'''

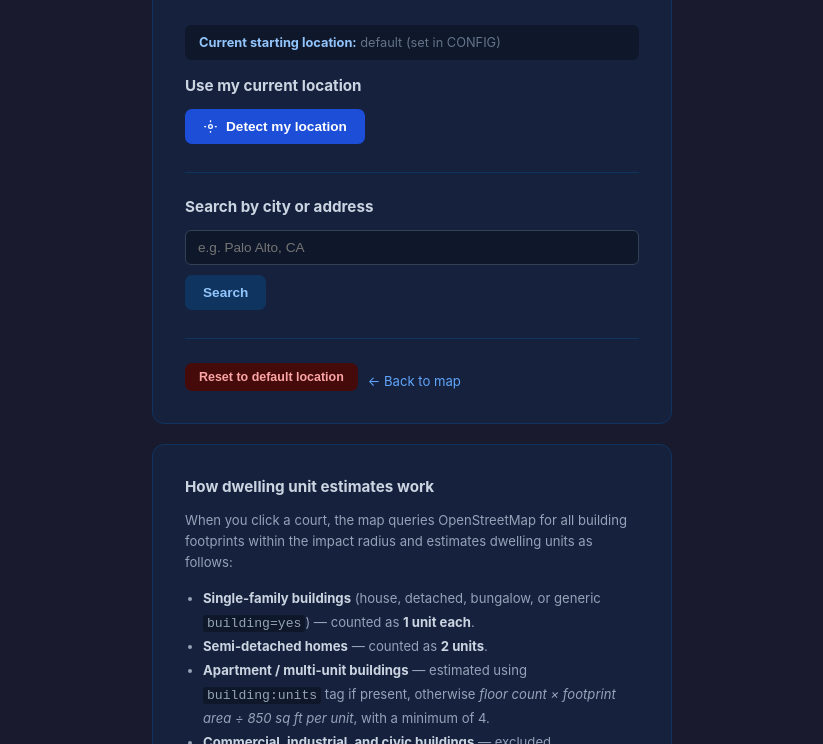
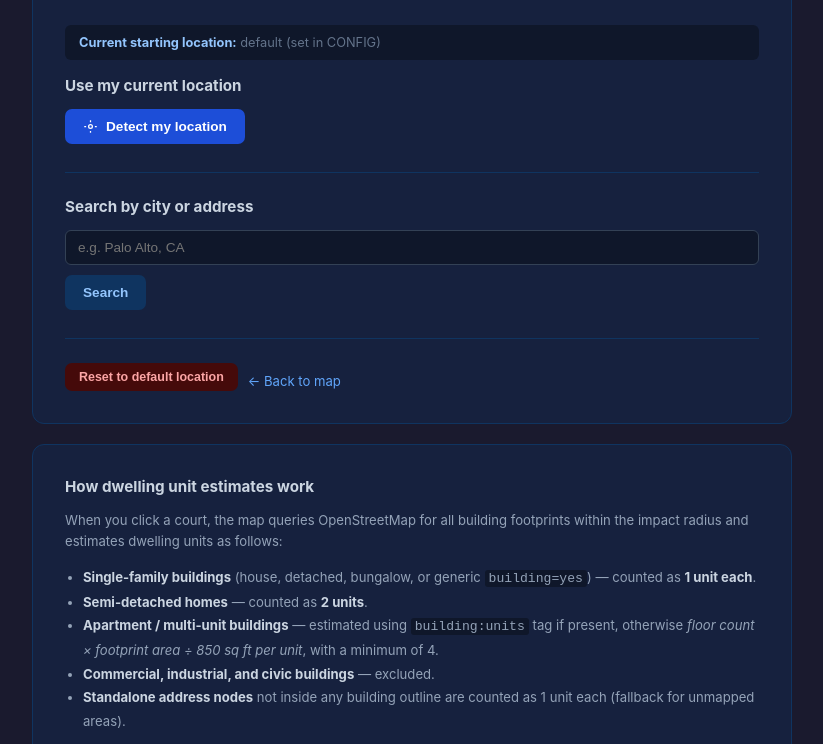
Before and after one commit to jeremydo/sports-courts-map, a plain HTML site: page settings.html in a window 1280 px wide. Shown: the part 123-867 px from the top of the page, without its empty margins (228-1051 px from the left). Drawn offline with Linux system fonts and the light colour scheme.

Commit message:
Widen settings page cards from 520px to 760px

```diff
--- a/settings.html
+++ b/settings.html
@@ -14,7 +14,7 @@
     }
     .card {
       background: #16213e; border: 1px solid #0f3460; border-radius: 12px;
-      padding: 32px; width: 100%; max-width: 520px; margin-bottom: 20px;
+      padding: 32px; width: 100%; max-width: 760px; margin-bottom: 20px;
     }
     h1 { font-size: 1.3rem; color: #93c5fd; margin-bottom: 6px; }
     .subtitle { font-size: 0.82rem; color: #64748b; margin-bottom: 28px; }
```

'''

• [What is required]
Go through the entries above and write them out again exactly, images left behind.

• [Answer section]
Before and after one commit to jeremydo/sports-courts-map, a plain HTML site: page settings.html in a window 1280 px wide. Shown: the part 123-867 px from the top of the page, without its empty margins (228-1051 px from the left). Drawn offline with Linux system fonts and the light colour scheme.

Commit message:
Widen settings page cards from 520px to 760px

```diff
--- a/settings.html
+++ b/settings.html
@@ -14,7 +14,7 @@
     }
     .card {
       background: #16213e; border: 1px solid #0f3460; border-radius: 12px;
-      padding: 32px; width: 100%; max-width: 520px; margin-bottom: 20px;
+      padding: 32px; width: 100%; max-width: 760px; margin-bottom: 20px;
     }
     h1 { font-size: 1.3rem; color: #93c5fd; margin-bottom: 6px; }
     .subtitle { font-size: 0.82rem; color: #64748b; margin-bottom: 28px; }
```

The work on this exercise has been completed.